BEGIN Input for this task

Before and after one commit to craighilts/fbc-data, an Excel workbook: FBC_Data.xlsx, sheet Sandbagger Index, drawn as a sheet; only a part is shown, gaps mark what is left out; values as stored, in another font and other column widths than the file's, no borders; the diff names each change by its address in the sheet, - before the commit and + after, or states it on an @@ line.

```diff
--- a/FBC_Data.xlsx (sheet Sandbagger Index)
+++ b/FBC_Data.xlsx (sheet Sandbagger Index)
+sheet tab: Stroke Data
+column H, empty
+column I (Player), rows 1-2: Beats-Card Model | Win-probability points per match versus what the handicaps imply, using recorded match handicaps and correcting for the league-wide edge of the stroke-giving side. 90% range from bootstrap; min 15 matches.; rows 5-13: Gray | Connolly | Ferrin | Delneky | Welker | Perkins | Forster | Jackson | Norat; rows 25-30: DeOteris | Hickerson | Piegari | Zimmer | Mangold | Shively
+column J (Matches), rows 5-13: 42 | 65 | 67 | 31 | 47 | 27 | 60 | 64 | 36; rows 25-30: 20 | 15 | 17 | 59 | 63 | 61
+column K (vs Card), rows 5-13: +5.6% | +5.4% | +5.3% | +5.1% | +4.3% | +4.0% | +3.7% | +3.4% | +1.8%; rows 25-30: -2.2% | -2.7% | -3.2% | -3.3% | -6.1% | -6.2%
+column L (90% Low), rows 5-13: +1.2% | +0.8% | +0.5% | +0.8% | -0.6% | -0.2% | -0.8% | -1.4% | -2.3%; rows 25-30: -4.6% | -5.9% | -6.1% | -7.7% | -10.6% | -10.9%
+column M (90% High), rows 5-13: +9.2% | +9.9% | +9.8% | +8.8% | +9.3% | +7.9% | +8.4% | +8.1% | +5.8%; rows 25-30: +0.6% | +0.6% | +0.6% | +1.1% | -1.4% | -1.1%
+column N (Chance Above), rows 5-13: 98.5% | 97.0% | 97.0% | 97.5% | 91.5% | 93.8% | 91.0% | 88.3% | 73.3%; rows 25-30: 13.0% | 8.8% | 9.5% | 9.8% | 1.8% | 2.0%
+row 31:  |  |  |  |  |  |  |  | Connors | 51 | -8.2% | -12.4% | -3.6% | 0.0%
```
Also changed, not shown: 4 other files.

END Input for this task

▶ [Task to complete]: Give an exact copy of all the data shown above.

▶ [The completed task]:
Before and after one commit to craighilts/fbc-data, an Excel workbook: FBC_Data.xlsx, sheet Sandbagger Index, drawn as a sheet; only a part is shown, gaps mark what is left out; values as stored, in another font and other column widths than the file's, no borders; the diff names each change by its address in the sheet, - before the commit and + after, or states it on an @@ line.

```diff
--- a/FBC_Data.xlsx (sheet Sandbagger Index)
+++ b/FBC_Data.xlsx (sheet Sandbagger Index)
+sheet tab: Stroke Data
+column H, empty
+column I (Player), rows 1-2: Beats-Card Model | Win-probability points per match versus what the handicaps imply, using recorded match handicaps and correcting for the league-wide edge of the stroke-giving side. 90% range from bootstrap; min 15 matches.; rows 5-13: Gray | Connolly | Ferrin | Delneky | Welker | Perkins | Forster | Jackson | Norat; rows 25-30: DeOteris | Hickerson | Piegari | Zimmer | Mangold | Shively
+column J (Matches), rows 5-13: 42 | 65 | 67 | 31 | 47 | 27 | 60 | 64 | 36; rows 25-30: 20 | 15 | 17 | 59 | 63 | 61
+column K (vs Card), rows 5-13: +5.6% | +5.4% | +5.3% | +5.1% | +4.3% | +4.0% | +3.7% | +3.4% | +1.8%; rows 25-30: -2.2% | -2.7% | -3.2% | -3.3% | -6.1% | -6.2%
+column L (90% Low), rows 5-13: +1.2% | +0.8% | +0.5% | +0.8% | -0.6% | -0.2% | -0.8% | -1.4% | -2.3%; rows 25-30: -4.6% | -5.9% | -6.1% | -7.7% | -10.6% | -10.9%
+column M (90% High), rows 5-13: +9.2% | +9.9% | +9.8% | +8.8% | +9.3% | +7.9% | +8.4% | +8.1% | +5.8%; rows 25-30: +0.6% | +0.6% | +0.6% | +1.1% | -1.4% | -1.1%
+column N (Chance Above), rows 5-13: 98.5% | 97.0% | 97.0% | 97.5% | 91.5% | 93.8% | 91.0% | 88.3% | 73.3%; rows 25-30: 13.0% | 8.8% | 9.5% | 9.8% | 1.8% | 2.0%
+row 31:  |  |  |  |  |  |  |  | Connors | 51 | -8.2% | -12.4% | -3.6% | 0.0%
```
Also changed, not shown: 4 other files.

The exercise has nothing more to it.